Resource efficiency is the maximising of the supply of money, materials, staff, and other assets that can be drawn on by a person or organization in order to function effectively, with minimum wasted (natural) resource expenses. It means using the Earth's limited resources in a sustainable manner while minimising environmental impact.
A 2014 report by The Carbon Trust suggested that resource challenges are intensifying rapidly – for example, there could be a 40% gap between available water supplies and water needs by 2030, and some critical materials could be in short supply as soon as 2016.[needs update] These challenges could lead to disruptions to supply, growing regulatory requirements, volatile fluctuation of prices, and may ultimately threaten the viability of existing business models.
Resource efficiency measures, methods, and aims are quite similar to those of resource productivity/resource intensity and of the slightly more environment-inclined concept of ecological efficiency/eco-efficiency.
To achieve and optimize natural resource and energy efficiency, several sustainable economical or production schemes have been proposed over the course of the last 50 years:[when?] circular economy, cradle-to-cradle- or regenerative design, as well as biomimetics principles, just to name a few. Common to all of them is built-in sustainability, in which (non-renewable) resource-wasting is ruled out by design. They are generally built to be holistic, robustly self-sustaining and respecting the carrying capacity of the economic or ecological system.
Resource use measurement and identification of hotspotsEdit
A key tool in resource efficiency is measuring different aspects of resource use (e.g. carbon footprint, water footprint, land footprint or material use), then identifying 'hot spots' where the most resources are used or where there are the best opportunities to reduce this resource use. For example, WRAP has published information on hotspots for 50 grocery products likely to contribute most to the environmental impacts associated with UK household consumption.  WRAP have created a range of tools and guides to help improve business resource efficiency.
Initiatives and programmesEdit
UNEP works to promote resource efficiency and sustainable consumption and production (SCP) in both developed and developing countries. The focus is on achieving increased understanding and implementation by public and private decision makers, as well as civil society, of policies and actions for resource efficiency and SCP. This includes the promotion of sustainable resource management in a life cycle perspective for goods and services.
The resource-efficient Europe flagship initiative is part of the Europe 2020 Strategy, the EU's growth strategy for a smart, inclusive and sustainable economy.

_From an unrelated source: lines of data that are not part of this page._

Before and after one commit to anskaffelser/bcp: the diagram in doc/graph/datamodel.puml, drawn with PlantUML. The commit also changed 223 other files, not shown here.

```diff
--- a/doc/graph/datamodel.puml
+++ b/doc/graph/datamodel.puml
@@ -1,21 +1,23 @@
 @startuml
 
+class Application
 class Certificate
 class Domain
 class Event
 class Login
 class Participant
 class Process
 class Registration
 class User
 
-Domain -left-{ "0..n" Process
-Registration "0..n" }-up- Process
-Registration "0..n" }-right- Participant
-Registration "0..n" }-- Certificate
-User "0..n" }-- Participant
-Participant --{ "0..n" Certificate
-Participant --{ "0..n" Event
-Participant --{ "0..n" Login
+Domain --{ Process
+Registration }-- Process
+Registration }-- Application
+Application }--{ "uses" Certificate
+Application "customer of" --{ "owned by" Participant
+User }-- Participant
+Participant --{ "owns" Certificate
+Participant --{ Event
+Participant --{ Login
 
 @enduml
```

It supports the shift towards sustainable growth via a resource-efficient, low-carbon economy.
Tomsk Polytechnic UniversityEdit
This section may be confusing or unclear to readers. (March 2021)
In October 2012 Tomsk Polytechnic University (TPU) launched the Development Program of Resource Efficient Technologies for the period 2013–2018. That program was presented by TPU in 2009 at the Russian federal competition "National Research University". A key point of the program of TPU was announced the formation of high school as a world-class university-based staffing and development of technologies for resource-efficient economy.
TPU developed educational module "Resource Efficiency", prepared and published a textbook "Principals of resource efficiency", optional subject matter of the same name introduced in the curriculum (for all disciplines and areas of undergraduate).
TPU envisages university development in the field of resource-efficient technologies that unites six research and educational clusters:
- Safe Environment
- Non-destructive testing and diagnostics
- Materials for extreme conditions
- Domestic and industrial waste recycling
- Sustainable Energy
- Medical Engineering
- Bioengineering materials and technologies
- Radiation technologies in bioengineering
- Electrophysical biomedical complexes
- Planet Resources
- Resource-efficient use of mineral resources
- Clear water
- Green chemistry
- Cognitive Systems and Telecommunications
- Social Science and Humanities in Engineering
- Social science and humanities component of engineering
- Mechanisms of technical innovations initiation and engineering forethought
Resource Efficient ScotlandEdit
Resource Efficient Scotland is a Scottish government-funded programme that helps businesses and the public and third sectors save money by using resources more efficiently.
- "Opportunities in a resource constrained world: How business is rising to the challenge". The Carbon Trust. February 2014. Retrieved 22 July 2014.
- "Hotspot data for 50 grocery products". Archived from the original on 2013-08-20.
- "Business Resource Efficiency Hub".
- "Welcome to Resource Efficiency - Resource Efficiency". www.UNEP.org. Retrieved 5 May 2017.
- "Resource Efficiency - Environment - European Commission". EC.Europa.eu. Retrieved 5 May 2017.
- "Resource Effisient Technologies Center of Exellence - Home". res-eff.TPU.ru. Retrieved 5 May 2017.
- "Resource Efficient Scotland".